KeywordsLaminated glass Structural safety Redundancy Strength Size effect
GRC acknowledges the support of the Italian Dipartimento della Protezione Civile under project ReLUIS-DPC 2019-2021 and the support of the Italian Ministero dell’Istruzione, dell’Università e della Ricerca under grant MIUR-PRIN voce COAN 5.50.16.01 code 2015JW9NJT.
- Calderone, I., Davies, P., Bennison, S., Huang, X., Gang, L.: Effective laminate thickness for the design of laminated glass. In: Proceedings of Glass Performance Days, Tampere, FI (2009)Google Scholar
- CEN/TC129/WG8: An overview of prEN-13474 and the work of CEN/TC129/WG8 from which it was developed. Internal Document (2006)Google Scholar
- CNR-DT 210: National Research Council of Italy. Guide for the Design, Construction and Control of Buildings with Structural Glass Elements. Technical Recommendations for Construction (2013)Google Scholar
- Irwin, G.: Analysis of stresses and strains near the end of a crack traversing a plate. J. Appl. Mech. 24, 361–364 (1957)Google Scholar
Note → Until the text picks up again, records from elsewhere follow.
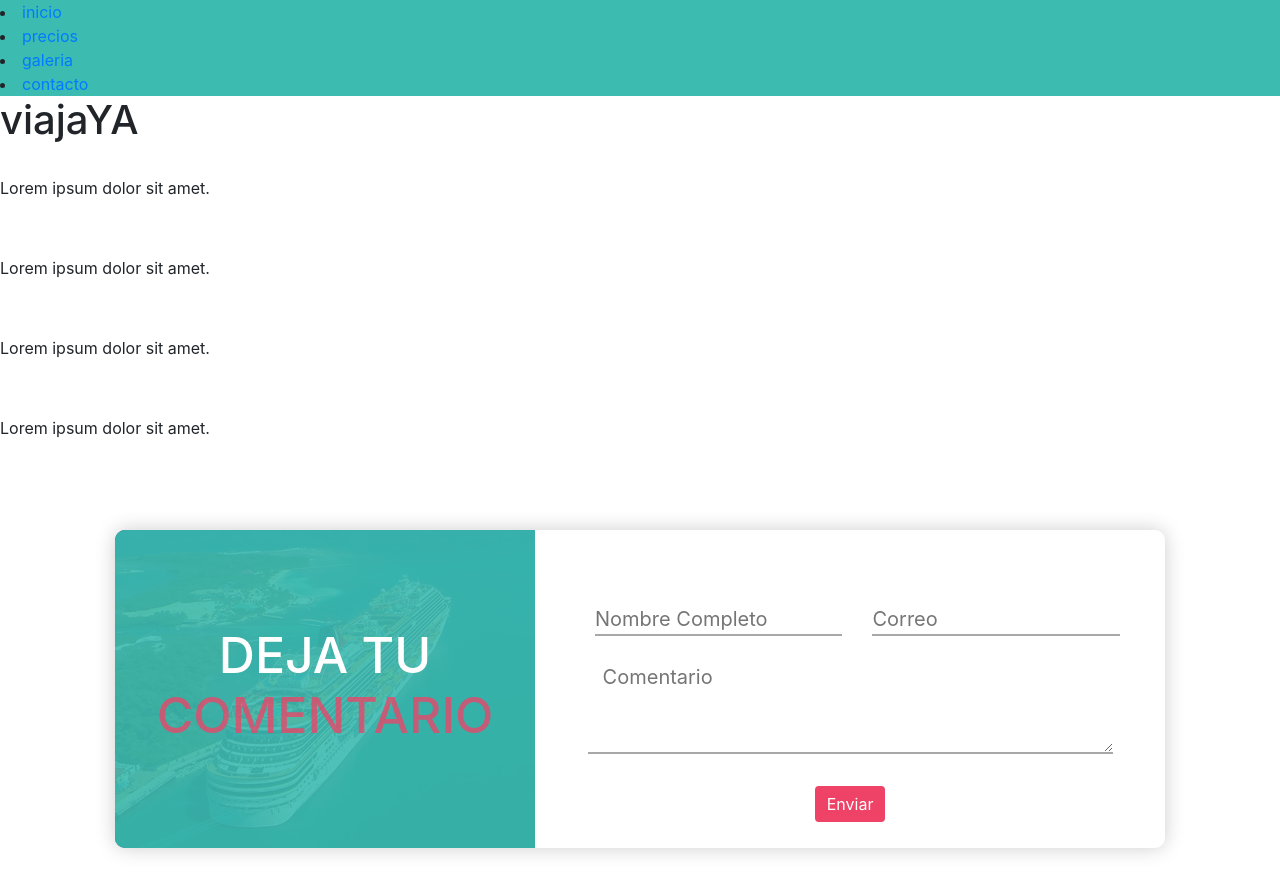
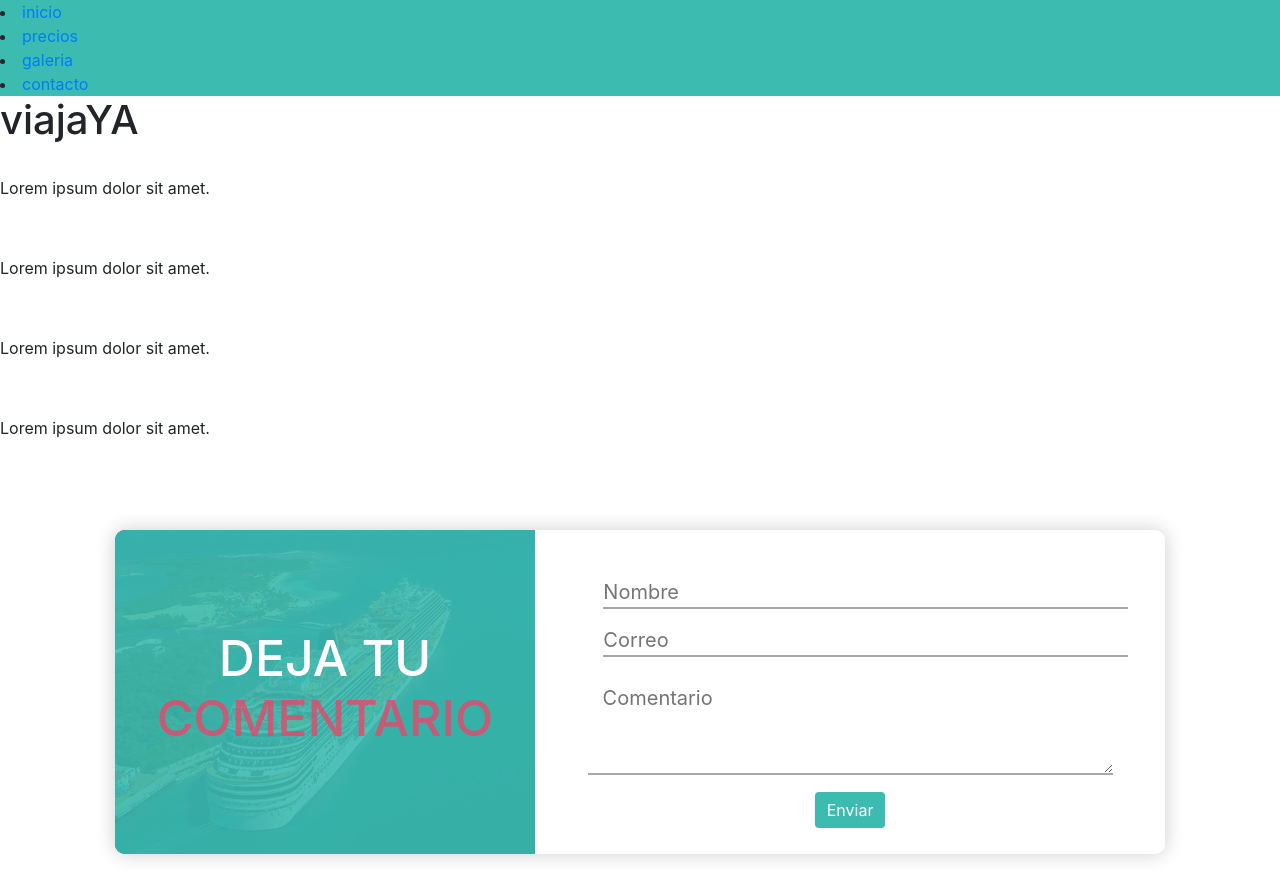
Before and after one commit to santiago-leal/pagina-turismo, a plain HTML site: page index.html in a window 1280 px wide. Shown: the top 878 px of the page. Drawn offline with Linux system fonts and the light colour scheme.

Commit message:
formulario contacto terminado

```diff
--- a/index.html
+++ b/index.html
@@ -85,10 +85,10 @@
 
             <form action="" class="form">
                 <div class="row">
-                    <div class="col-lg-6">
-                        <input type="text" placeholder="Nombre Completo">
+                    <div class="col-lg-12">
+                        <input type="text" placeholder="Nombre">
                     </div>
-                    <div class="col-lg-6">
+                    <div class="col-lg-12">
                         <input type="text" placeholder="Correo">
                     </div>
                 </div>
--- a/style/style.css
+++ b/style/style.css
@@ -50,12 +50,13 @@
 }
 #Titulo-Grande{color: rgba(238, 66, 103, 0.767);}
 
-.form{ margin: 5%;margin-top: 7%;margin-bottom: 2%;}
+.form{ margin: 5%;margin-top: 3%;margin-bottom: 2%;}
 
 .row input ,textarea{
     background: none;
     font-size: 20px;
     margin-left: 3%;
+    margin-top: 3%;
     width: 100%;
     border:none;
     border-bottom:2px solid rgba(8, 8, 8, 0.349);
@@ -65,15 +66,15 @@
 
 #btn{
     margin: 1%;
-    margin-top: 5%;
+    margin-top: 2%;
     padding: .375rem .75rem;
     border-radius: .25rem;
-    background-color: #ee4266ff;
+    background-color: #3cbbb1ff;
     color: #fff;
     border: none;
     outline: none;
 }
-#btn:hover{background-color: #3cbbb1ff;}
+#btn:hover{background-color: #ee4266ff;}
 /*___________________________________________________________________*/
 
 /* Paleta de colores */
```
- Melchers, R.E., Beck, A.T.: Structural Reliability Analysis and Prediction, 3rd edn. Wiley, London (2018)Google Scholar
- Simiu, E., Reed, A.D., Yancey, C.W.C., Martin, J.W., Hendrikson, E.M., Gonzalez, A.C. et al.: Ring-on-ring test and load capacity of cladding glass. Technical Report NBS Building Science Series 162, National Bureau of Standards, U.S. Department of Commerce (1984)Google Scholar
- Weibull, W.: A statistical theory of the strength of materials. Ingenirsvetenskapsakademiens Handlingar 151, 1–45 (1939)Google Scholar
- Wiederhorn, S.M.: Strength of glass: a fracture mechanics approach. Technical Report AD-780 704, National Bureau of Standards, Office Naval Research (1974)Google Scholar